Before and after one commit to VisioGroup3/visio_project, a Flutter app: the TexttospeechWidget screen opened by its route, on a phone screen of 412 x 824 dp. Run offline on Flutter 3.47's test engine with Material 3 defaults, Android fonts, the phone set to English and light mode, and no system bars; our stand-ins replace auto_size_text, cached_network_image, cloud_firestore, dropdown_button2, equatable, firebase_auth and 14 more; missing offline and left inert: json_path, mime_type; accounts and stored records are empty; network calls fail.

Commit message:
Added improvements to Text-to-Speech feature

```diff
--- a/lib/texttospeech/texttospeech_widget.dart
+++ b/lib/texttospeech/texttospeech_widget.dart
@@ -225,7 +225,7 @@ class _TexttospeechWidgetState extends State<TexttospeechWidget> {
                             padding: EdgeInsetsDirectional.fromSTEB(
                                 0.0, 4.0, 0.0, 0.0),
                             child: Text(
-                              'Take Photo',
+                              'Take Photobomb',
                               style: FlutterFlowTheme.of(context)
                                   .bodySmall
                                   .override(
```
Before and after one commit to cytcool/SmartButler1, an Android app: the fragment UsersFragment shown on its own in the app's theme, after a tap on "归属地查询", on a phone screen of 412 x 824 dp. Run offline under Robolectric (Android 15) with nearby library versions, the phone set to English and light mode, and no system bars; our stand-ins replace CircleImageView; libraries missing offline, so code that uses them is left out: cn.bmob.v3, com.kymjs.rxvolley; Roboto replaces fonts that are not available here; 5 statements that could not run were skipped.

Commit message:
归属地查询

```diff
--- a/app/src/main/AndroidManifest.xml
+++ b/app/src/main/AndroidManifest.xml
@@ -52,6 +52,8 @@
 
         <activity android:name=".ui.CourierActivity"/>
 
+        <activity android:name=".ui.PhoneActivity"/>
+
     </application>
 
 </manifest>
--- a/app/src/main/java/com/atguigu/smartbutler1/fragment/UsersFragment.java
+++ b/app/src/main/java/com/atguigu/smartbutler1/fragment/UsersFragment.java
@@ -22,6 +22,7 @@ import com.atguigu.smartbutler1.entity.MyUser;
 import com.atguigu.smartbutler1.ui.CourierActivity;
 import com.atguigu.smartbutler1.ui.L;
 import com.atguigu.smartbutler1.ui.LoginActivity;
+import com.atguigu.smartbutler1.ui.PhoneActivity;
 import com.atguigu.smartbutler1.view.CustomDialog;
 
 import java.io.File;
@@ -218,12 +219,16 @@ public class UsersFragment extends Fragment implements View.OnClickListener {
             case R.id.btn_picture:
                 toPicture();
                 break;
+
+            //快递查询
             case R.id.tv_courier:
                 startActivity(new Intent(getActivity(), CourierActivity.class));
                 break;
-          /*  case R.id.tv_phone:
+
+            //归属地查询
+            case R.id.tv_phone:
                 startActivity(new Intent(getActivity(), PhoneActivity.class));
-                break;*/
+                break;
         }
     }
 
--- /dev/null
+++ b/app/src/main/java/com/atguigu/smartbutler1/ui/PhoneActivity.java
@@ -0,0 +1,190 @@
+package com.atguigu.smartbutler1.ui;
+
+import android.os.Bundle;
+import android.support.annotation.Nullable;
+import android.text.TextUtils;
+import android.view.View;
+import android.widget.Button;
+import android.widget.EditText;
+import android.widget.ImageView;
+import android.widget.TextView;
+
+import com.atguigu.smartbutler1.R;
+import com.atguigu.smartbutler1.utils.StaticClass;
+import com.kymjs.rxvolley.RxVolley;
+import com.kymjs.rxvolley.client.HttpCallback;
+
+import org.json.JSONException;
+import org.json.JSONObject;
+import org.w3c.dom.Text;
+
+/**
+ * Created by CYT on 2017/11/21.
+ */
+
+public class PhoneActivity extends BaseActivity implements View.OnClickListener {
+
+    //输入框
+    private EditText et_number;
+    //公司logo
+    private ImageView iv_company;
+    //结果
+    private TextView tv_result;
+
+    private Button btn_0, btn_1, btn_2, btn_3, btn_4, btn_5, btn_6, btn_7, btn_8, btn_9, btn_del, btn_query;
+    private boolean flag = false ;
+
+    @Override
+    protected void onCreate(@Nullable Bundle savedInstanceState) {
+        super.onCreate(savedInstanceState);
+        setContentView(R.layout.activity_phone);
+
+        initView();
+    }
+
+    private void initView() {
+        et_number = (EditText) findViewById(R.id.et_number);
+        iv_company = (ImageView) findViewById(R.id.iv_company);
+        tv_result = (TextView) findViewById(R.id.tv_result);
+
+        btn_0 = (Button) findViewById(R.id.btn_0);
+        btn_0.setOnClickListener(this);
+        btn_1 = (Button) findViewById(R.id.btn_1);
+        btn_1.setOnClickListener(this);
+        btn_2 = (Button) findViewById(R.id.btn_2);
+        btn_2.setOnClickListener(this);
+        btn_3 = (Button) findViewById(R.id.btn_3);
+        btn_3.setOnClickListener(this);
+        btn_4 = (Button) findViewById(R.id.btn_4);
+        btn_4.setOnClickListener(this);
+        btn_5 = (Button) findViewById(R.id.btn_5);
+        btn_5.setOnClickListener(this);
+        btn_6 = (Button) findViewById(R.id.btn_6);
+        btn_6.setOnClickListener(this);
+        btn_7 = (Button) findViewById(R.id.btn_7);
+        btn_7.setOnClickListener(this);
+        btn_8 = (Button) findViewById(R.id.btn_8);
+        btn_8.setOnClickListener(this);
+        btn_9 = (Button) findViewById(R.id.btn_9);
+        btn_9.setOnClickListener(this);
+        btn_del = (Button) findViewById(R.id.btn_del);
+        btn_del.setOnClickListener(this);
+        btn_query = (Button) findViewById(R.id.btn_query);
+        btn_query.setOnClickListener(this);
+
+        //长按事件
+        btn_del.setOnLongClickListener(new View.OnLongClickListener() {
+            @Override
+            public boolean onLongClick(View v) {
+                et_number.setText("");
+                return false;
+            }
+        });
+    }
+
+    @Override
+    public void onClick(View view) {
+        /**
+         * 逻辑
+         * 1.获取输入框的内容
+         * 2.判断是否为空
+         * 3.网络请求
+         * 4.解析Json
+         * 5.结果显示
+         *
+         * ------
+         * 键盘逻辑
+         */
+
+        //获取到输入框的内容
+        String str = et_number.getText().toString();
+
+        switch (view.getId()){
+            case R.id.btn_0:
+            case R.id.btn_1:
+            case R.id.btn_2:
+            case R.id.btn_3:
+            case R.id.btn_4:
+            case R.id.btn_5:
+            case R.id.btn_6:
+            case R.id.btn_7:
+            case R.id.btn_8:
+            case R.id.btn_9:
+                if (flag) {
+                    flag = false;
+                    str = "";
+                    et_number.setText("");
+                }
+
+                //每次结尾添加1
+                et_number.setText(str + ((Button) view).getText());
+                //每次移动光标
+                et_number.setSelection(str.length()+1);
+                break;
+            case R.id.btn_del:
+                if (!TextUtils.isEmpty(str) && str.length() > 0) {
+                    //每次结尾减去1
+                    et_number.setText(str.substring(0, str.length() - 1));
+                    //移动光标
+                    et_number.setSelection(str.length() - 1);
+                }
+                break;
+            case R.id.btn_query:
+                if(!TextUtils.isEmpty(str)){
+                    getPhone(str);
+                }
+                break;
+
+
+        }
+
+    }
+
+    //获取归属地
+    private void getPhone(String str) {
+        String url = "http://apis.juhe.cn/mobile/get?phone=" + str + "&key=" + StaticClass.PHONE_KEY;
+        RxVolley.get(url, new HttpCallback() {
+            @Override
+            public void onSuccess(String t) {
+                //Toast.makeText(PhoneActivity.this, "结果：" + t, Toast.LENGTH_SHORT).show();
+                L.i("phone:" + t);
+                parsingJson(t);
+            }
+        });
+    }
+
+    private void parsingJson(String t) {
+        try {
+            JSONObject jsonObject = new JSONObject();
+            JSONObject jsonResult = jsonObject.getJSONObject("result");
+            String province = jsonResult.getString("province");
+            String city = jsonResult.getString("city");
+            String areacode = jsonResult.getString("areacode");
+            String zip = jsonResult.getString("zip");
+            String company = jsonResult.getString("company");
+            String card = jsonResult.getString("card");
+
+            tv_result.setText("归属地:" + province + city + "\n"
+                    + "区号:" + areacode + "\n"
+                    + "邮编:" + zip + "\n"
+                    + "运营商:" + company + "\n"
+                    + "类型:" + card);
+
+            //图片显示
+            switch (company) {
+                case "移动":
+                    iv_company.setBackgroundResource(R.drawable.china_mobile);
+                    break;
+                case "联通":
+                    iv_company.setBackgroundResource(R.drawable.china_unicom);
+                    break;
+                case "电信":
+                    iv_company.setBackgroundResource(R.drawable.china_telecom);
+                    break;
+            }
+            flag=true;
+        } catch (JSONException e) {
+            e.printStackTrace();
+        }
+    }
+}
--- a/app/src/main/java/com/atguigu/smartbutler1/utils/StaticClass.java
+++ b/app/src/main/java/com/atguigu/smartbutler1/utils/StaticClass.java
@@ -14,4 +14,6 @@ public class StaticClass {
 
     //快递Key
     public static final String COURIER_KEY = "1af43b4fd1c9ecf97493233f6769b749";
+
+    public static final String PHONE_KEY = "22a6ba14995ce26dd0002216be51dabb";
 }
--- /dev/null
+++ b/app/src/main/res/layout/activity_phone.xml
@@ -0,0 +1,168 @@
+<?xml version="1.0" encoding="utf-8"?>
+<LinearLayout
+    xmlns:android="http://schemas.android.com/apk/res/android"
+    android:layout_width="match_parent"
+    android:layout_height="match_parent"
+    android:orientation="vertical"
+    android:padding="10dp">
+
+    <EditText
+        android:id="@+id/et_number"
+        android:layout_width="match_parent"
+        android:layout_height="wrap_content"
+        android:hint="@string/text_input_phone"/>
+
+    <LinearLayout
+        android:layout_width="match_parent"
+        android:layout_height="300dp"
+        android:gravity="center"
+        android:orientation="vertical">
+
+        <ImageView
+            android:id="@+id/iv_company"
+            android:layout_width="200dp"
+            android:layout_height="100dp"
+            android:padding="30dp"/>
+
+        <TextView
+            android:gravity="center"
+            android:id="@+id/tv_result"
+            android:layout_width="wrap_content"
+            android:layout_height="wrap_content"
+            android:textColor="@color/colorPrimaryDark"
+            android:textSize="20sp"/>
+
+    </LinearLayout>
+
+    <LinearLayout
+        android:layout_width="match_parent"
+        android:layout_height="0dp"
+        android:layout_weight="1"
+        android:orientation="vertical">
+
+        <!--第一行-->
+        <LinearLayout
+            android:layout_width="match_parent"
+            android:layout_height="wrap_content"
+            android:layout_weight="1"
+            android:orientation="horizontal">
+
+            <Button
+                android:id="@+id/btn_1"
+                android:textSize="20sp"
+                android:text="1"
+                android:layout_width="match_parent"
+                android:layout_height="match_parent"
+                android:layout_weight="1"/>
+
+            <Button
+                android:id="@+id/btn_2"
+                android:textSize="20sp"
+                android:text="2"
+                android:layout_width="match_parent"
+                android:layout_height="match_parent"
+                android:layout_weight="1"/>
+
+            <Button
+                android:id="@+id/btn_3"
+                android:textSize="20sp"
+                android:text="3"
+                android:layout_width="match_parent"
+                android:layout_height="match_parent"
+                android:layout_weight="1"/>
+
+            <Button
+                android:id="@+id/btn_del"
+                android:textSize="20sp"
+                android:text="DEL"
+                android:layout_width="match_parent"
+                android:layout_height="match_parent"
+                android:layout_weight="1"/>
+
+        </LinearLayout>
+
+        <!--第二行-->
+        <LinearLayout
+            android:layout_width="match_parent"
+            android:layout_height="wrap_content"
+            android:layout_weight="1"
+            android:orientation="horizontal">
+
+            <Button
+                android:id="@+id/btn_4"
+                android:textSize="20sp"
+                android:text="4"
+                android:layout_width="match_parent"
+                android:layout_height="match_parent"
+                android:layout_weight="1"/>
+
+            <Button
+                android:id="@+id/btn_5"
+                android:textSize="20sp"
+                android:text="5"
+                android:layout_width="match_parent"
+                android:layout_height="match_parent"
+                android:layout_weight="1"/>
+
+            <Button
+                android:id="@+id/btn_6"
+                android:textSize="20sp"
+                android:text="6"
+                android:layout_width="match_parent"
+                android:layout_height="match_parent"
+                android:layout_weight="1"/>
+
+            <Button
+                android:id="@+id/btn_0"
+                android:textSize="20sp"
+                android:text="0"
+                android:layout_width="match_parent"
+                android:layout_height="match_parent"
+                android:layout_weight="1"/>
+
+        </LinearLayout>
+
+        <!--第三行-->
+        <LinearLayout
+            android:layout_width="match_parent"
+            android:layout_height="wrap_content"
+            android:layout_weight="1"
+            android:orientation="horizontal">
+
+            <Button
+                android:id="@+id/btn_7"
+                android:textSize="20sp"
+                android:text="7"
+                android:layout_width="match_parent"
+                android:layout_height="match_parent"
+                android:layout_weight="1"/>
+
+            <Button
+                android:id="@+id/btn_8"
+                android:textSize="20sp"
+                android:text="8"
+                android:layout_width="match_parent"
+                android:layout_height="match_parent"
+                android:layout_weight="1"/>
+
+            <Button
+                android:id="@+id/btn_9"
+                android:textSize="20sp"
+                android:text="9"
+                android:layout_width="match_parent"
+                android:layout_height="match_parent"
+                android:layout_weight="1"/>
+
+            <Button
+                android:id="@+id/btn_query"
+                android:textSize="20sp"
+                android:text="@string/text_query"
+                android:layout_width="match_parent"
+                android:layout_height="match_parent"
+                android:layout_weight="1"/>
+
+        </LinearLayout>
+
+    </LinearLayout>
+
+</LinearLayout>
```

* * *

=== Problem to solve ===
Search the data above for the string "TextView". Report every line where it is found.

=== Task output ===
+import android.widget.TextView;
+    private TextView tv_result;
+        tv_result = (TextView) findViewById(R.id.tv_result);
+        <TextView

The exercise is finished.